After my reflection on a Christmas advertising campaign that featured an image of an ultrasound of a baby Jesus in utero and seeing the new film "Blue Valentine," this opinion piece by Ross Douthat in yesterday's New York Times seems especially thoughtful.
"Blue Valentine" got some controversial press due to an NC-17 rating it received from the MPAA for an oral sex scene, and then when it was down-rated to an R upon appeal.
I thought "Sex and Other Drugs" was much more problematic from the explicit sexuality perspective, but "Blue Valentine" stems from every bad sexual choice the key figure, Cindy (Michelle Williams) makes. Her sexual history may be more realistic than most people think: first sexual experience at 13 and by the time she is in her early 20's she has had more than twenty sexual partners.
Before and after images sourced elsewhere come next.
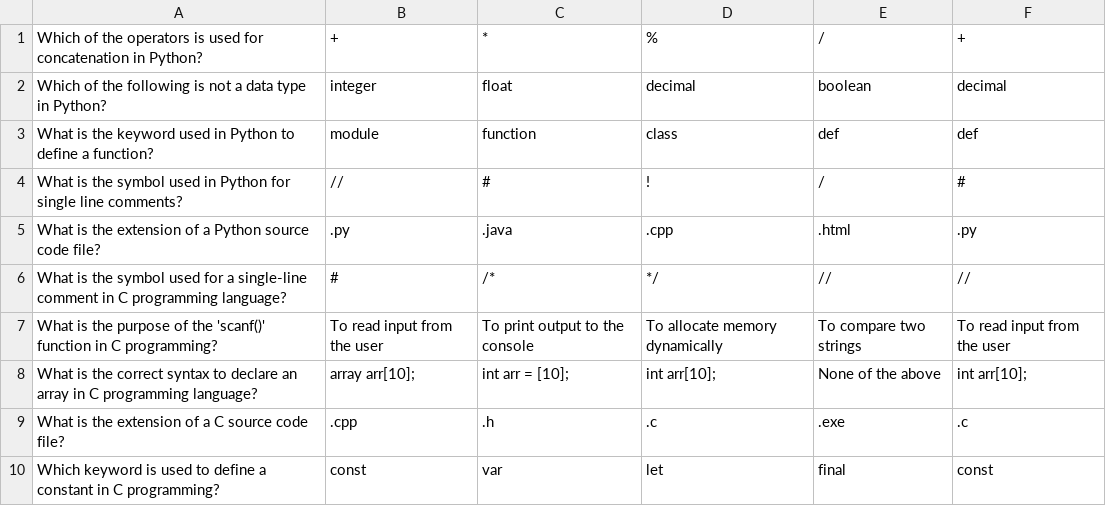
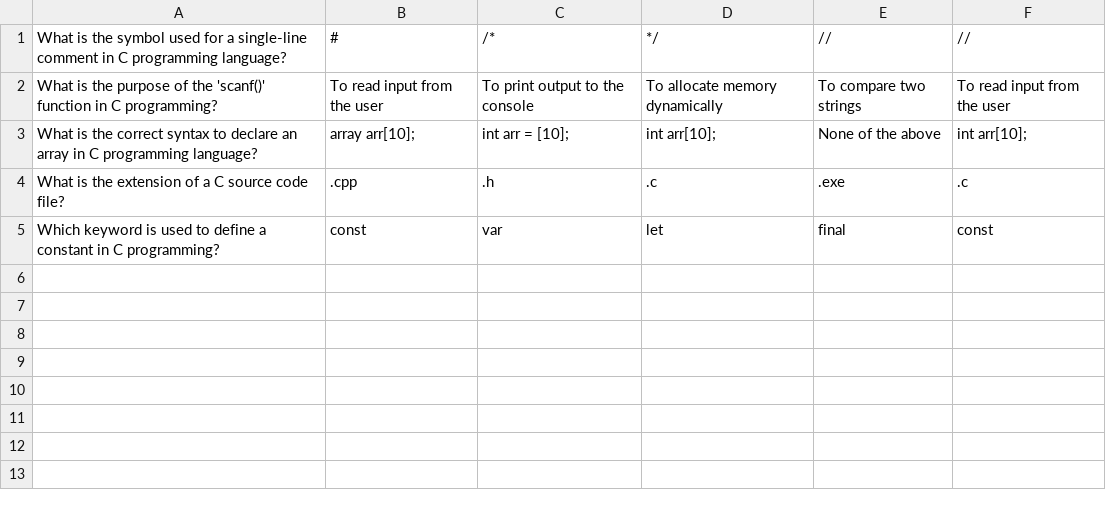
Before and after one commit to LisonLau/CITS3002-Project, a CSV file: QuestionBank/CQuestions/mcqc.csv (was QuestionBank/mcq.csv), drawn as a sheet.

```diff
--- a/QuestionBank/mcq.csv
+++ b/QuestionBank/CQuestions/mcqc.csv
@@ -1,6 +1 @@
-Which of the operators is used for concatenation in Python?,+,*,%,/,+
-Which of the following is not a data type in Python?,integer,float,decimal,boolean,decimal
-What is the keyword used in Python to define a function?,module,function,class,def,def
-What is the symbol used in Python for single line comments?,//,#,!,/,#
-What is the extension of a Python source code file?,.py,.java,.cpp,.html,.py
 What is the symbol used for a single-line comment in C programming language?,#,/*,*/,//,//
```
Also changed, not shown: 9 other files.
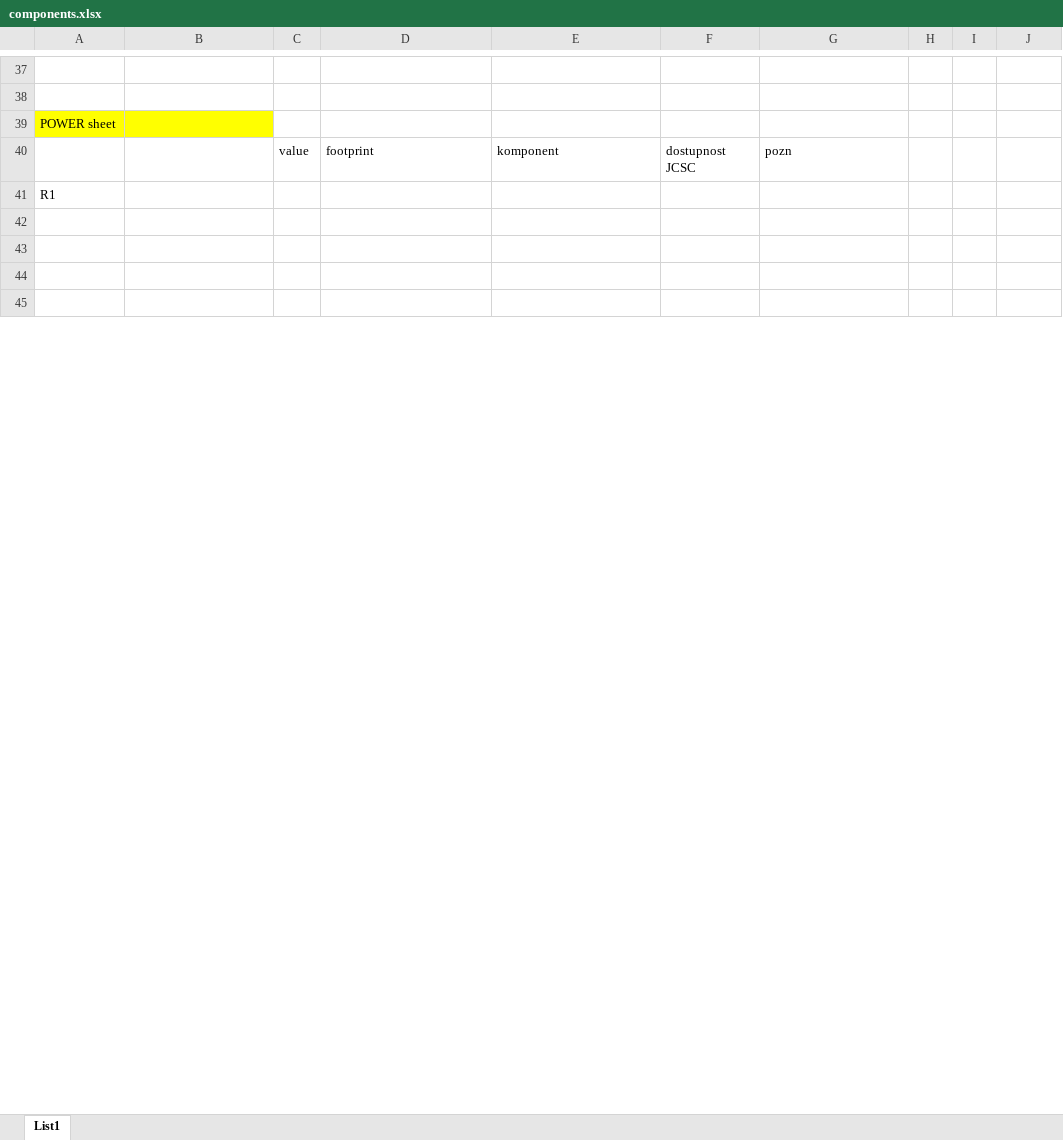
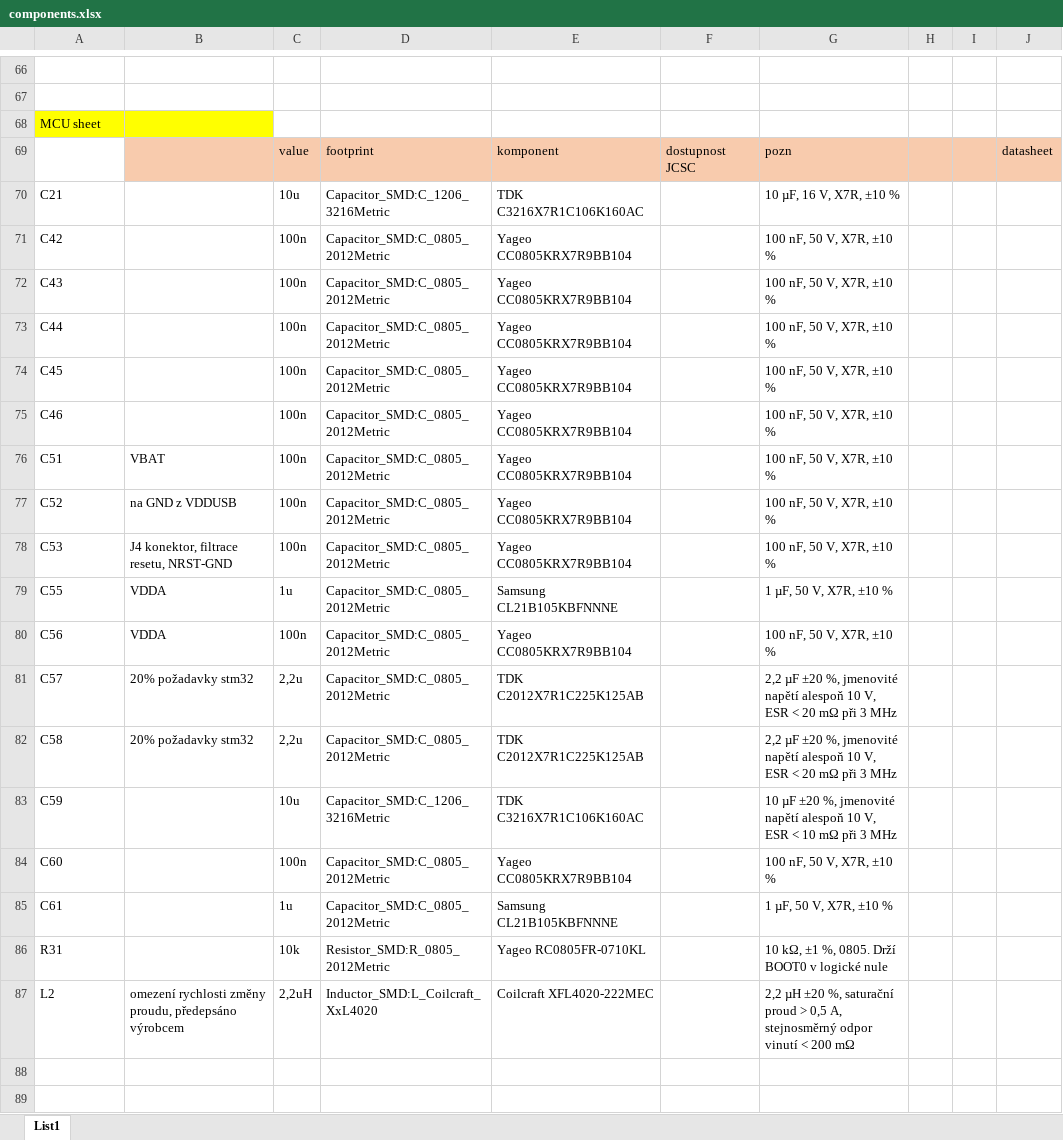
Before and after one commit to AnnaHruskova/Hruskova_Portable_Audio_Player_with_USB_Audio_Interface, an Excel workbook: components.xlsx, sheet List1, drawn as a sheet; only a part is shown, gaps mark what is left out; the shorter side is filled out with more unchanged rows; values as stored, in another font and other column widths than the file's, no borders; removed rows and columns are numbered as before the commit, all else as after; the diff covers the shown part only; the diff names each change by its address in the sheet, - before the commit and + after, or states it on an @@ line.

Commit message:
kicad, footprints edit, spreadsheet list of components

```diff
--- a/components.xlsx (sheet List1)
+++ b/components.xlsx (sheet List1)
-A68: POWER sheet
+A68: MCU sheet
-B69:J69 fill: none
+B69:J69 fill: #F8CBAD
-J69: (empty)
+J69: datasheet
-row 41: R1
+row 70: C21 |  | 10u | Capacitor_SMD:C_1206_3216Metric | TDK C3216X7R1C106K160AC |  | 10 µF, 16 V, X7R, ±10 %
+row 71: C42 |  | 100n | Capacitor_SMD:C_0805_2012Metric | Yageo CC0805KRX7R9BB104 |  | 100 nF, 50 V, X7R, ±10 %
+row 72: C43 |  | 100n | Capacitor_SMD:C_0805_2012Metric | Yageo CC0805KRX7R9BB104 |  | 100 nF, 50 V, X7R, ±10 %
+row 73: C44 |  | 100n | Capacitor_SMD:C_0805_2012Metric | Yageo CC0805KRX7R9BB104 |  | 100 nF, 50 V, X7R, ±10 %
+row 74: C45 |  | 100n | Capacitor_SMD:C_0805_2012Metric | Yageo CC0805KRX7R9BB104 |  | 100 nF, 50 V, X7R, ±10 %
+row 75: C46 |  | 100n | Capacitor_SMD:C_0805_2012Metric | Yageo CC0805KRX7R9BB104 |  | 100 nF, 50 V, X7R, ±10 %
+row 76: C51 | VBAT | 100n | Capacitor_SMD:C_0805_2012Metric | Yageo CC0805KRX7R9BB104 |  | 100 nF, 50 V, X7R, ±10 %
+row 77: C52 | na GND z VDDUSB | 100n | Capacitor_SMD:C_0805_2012Metric | Yageo CC0805KRX7R9BB104 |  | 100 nF, 50 V, X7R, ±10 %
+row 78: C53 | J4 konektor, filtrace resetu, NRST-GND | 100n | Capacitor_SMD:C_0805_2012Metric | Yageo CC0805KRX7R9BB104 |  | 100 nF, 50 V, X7R, ±10 %
+row 79: C55 | VDDA | 1u | Capacitor_SMD:C_0805_2012Metric | Samsung CL21B105KBFNNNE |  | 1 µF, 50 V, X7R, ±10 %
+row 80: C56 | VDDA | 100n | Capacitor_SMD:C_0805_2012Metric | Yageo CC0805KRX7R9BB104 |  | 100 nF, 50 V, X7R, ±10 %
+row 81: C57 | 20% požadavky stm32 | 2,2u | Capacitor_SMD:C_0805_2012Metric | TDK C2012X7R1C225K125AB |  | 2,2 µF ±20 %, jmenovité napětí alespoň 10 V, ESR < 20 mΩ při 3 MHz
+row 82: C58 | 20% požadavky stm32 | 2,2u | Capacitor_SMD:C_0805_2012Metric | TDK C2012X7R1C225K125AB |  | 2,2 µF ±20 %, jmenovité napětí alespoň 10 V, ESR < 20 mΩ při 3 MHz
+row 83: C59 |  | 10u | Capacitor_SMD:C_1206_3216Metric | TDK C3216X7R1C106K160AC |  | 10 µF ±20 %, jmenovité napětí alespoň 10 V, ESR < 10 mΩ při 3 MHz
+row 84: C60 |  | 100n | Capacitor_SMD:C_0805_2012Metric | Yageo CC0805KRX7R9BB104 |  | 100 nF, 50 V, X7R, ±10 %
+row 85: C61 |  | 1u | Capacitor_SMD:C_0805_2012Metric | Samsung CL21B105KBFNNNE |  | 1 µF, 50 V, X7R, ±10 %
+row 86: R31 |  | 10k | Resistor_SMD:R_0805_2012Metric | Yageo RC0805FR-0710KL |  | 10 kΩ, ±1 %, 0805. Drží BOOT0 v logické nule
+row 87: L2 | omezení rychlosti změny proudu, předepsáno výrobcem | 2,2uH | Inductor_SMD:L_Coilcraft_XxL4020 | Coilcraft XFL4020-222MEC |  | 2,2 µH ±20 %, saturační proud > 0,5 A, stejnosměrný odpor vinutí < 200 mΩ
```
Also changed, not shown: 80 added rows, 11 removed rows, 22 edited cells and cell formats elsewhere in this sheet, 40 other files.
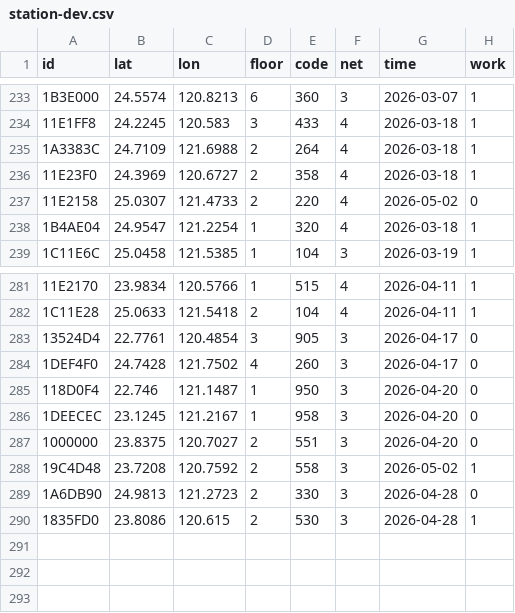
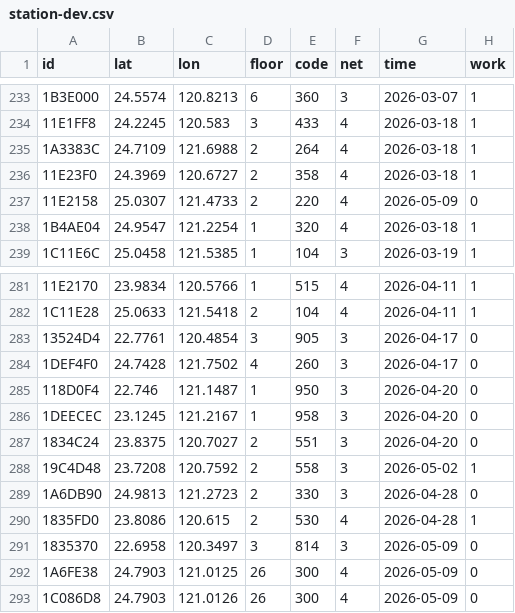
Before and after one commit to ExpTechTW/API, a CSV file: resource/station-dev.csv, drawn as a sheet; only a part is shown, gaps mark what is left out.

Commit message:
fix: station (#251)

```diff
--- a/resource/station-dev.csv
+++ b/resource/station-dev.csv
@@ -236,3 +236,3 @@ id,lat,lon,floor,code,net,time,work
 11E23F0,24.3969,120.6727,2,358,4,2026-03-18,1
-11E2158,25.0307,121.4733,2,220,4,2026-05-02,0
+11E2158,25.0307,121.4733,2,220,4,2026-05-09,0
 1B4AE04,24.9547,121.2254,1,320,4,2026-03-18,1
@@ -286,5 +286,8 @@ id,lat,lon,floor,code,net,time,work
 1DEECEC,23.1245,121.2167,1,958,3,2026-04-20,0
-1000000,23.8375,120.7027,2,551,3,2026-04-20,0
+1834C24,23.8375,120.7027,2,551,3,2026-04-20,0
 19C4D48,23.7208,120.7592,2,558,3,2026-05-02,1
 1A6DB90,24.9813,121.2723,2,330,3,2026-04-28,0
-1835FD0,23.8086,120.615,2,530,3,2026-04-28,1
+1835FD0,23.8086,120.615,2,530,4,2026-04-28,1
+1835370,22.6958,120.3497,3,814,3,2026-05-09,0
+1A6FE38,24.7903,121.0125,26,300,4,2026-05-09,0
+1C086D8,24.7903,121.0126,26,300,4,2026-05-09,0
```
She is in the midst of an abortion when she tells the doctor to stop, and he does.
Cindy is educated and comes from an emotionally abusive Catholic family. When she becomes pregnant by one guy, she gets another working class man, Dean (Ryan Gosling), to marry her.
But first they have "the conversation": Is it mine? What are you going to do? Keep it? Abortion?
This is a depressing film, the bright spot is the little girl -- their daughter -- who lives.
There is explicit sex, but the rating is not the issue -- the irresponsible sexual behavior of the character is. The MPAA only does content analysis, they never consider what the movie means.
There is no overt conscience-searching in the film -- only Cindy's maternal instinct to choose the life inside her.
The marriage is doomed because Dean is happy making a living for them, but Cindy wants more for Dean and herself. She pushes and is cruel. The problem is Cindy never grew up. She's emotionally damaged with a good education. The immature are not good communicators.
There is no happy ending in "Blue Valentine". If Cindy's father had not been so cruel, if she had had the benefit of an integrated religious education and wholesome family life, maybe she wouldn't have started having sex at thirteen and seeking an abortion as an adult and marrying out of desperation.
What choices will Frankie, the little girl, make when she turns 13?
The piece by Douthat concludes that abortion is a legal issue and that the unborn have no legal protection. Alternatives such as adoption are more and more expensive and difficult -- and in-vitro procedures to produce a baby, or manipulate his or her genetic make-up, have created a complex ethical and moral morass in which kids who raise themselves only have their instincts to go on.
Abortion is a familial, cultural, human, religious and entertainment issue as well. I appreciate Douthat's calm and reasoned reflection.